(What you are asked to do):
Among the lines below, how many have the word "playId"? The reply is that number alone.

(Difference listings):
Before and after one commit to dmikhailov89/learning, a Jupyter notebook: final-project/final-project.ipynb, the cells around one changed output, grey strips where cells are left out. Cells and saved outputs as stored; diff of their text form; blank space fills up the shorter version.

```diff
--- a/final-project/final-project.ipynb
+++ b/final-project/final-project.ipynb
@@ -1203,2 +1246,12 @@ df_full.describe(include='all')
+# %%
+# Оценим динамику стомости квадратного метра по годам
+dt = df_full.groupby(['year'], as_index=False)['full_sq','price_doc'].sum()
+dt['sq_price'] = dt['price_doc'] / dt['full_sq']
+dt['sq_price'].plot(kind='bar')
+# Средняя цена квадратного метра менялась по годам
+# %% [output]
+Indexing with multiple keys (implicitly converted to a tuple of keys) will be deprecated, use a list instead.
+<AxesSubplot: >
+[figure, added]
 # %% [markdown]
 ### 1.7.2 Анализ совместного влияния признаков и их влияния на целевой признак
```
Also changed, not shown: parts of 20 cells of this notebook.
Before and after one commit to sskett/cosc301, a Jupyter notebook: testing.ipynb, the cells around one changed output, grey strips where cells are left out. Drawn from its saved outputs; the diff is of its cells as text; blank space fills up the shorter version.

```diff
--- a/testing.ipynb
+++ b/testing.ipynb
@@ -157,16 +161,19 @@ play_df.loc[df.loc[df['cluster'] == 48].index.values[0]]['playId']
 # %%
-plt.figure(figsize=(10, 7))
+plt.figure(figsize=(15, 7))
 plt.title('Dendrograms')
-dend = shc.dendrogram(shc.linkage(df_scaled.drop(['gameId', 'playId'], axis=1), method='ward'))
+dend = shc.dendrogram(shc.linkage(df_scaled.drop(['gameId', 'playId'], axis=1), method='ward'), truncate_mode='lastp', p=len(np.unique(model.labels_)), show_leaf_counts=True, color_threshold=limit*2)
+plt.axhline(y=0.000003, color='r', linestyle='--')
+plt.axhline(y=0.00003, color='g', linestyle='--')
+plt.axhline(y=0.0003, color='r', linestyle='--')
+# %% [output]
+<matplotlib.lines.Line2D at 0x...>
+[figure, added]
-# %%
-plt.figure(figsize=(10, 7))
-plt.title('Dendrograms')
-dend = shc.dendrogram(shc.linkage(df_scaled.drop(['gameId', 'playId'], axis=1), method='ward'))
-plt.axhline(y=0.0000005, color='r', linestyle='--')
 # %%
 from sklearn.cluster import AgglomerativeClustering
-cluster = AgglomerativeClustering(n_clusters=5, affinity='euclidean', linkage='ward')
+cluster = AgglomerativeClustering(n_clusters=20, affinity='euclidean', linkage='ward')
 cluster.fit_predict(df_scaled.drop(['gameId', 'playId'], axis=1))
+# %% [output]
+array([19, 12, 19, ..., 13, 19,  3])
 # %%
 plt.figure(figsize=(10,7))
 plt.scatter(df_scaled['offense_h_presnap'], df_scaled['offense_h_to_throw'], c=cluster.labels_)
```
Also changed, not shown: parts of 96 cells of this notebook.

(Result of the task):
5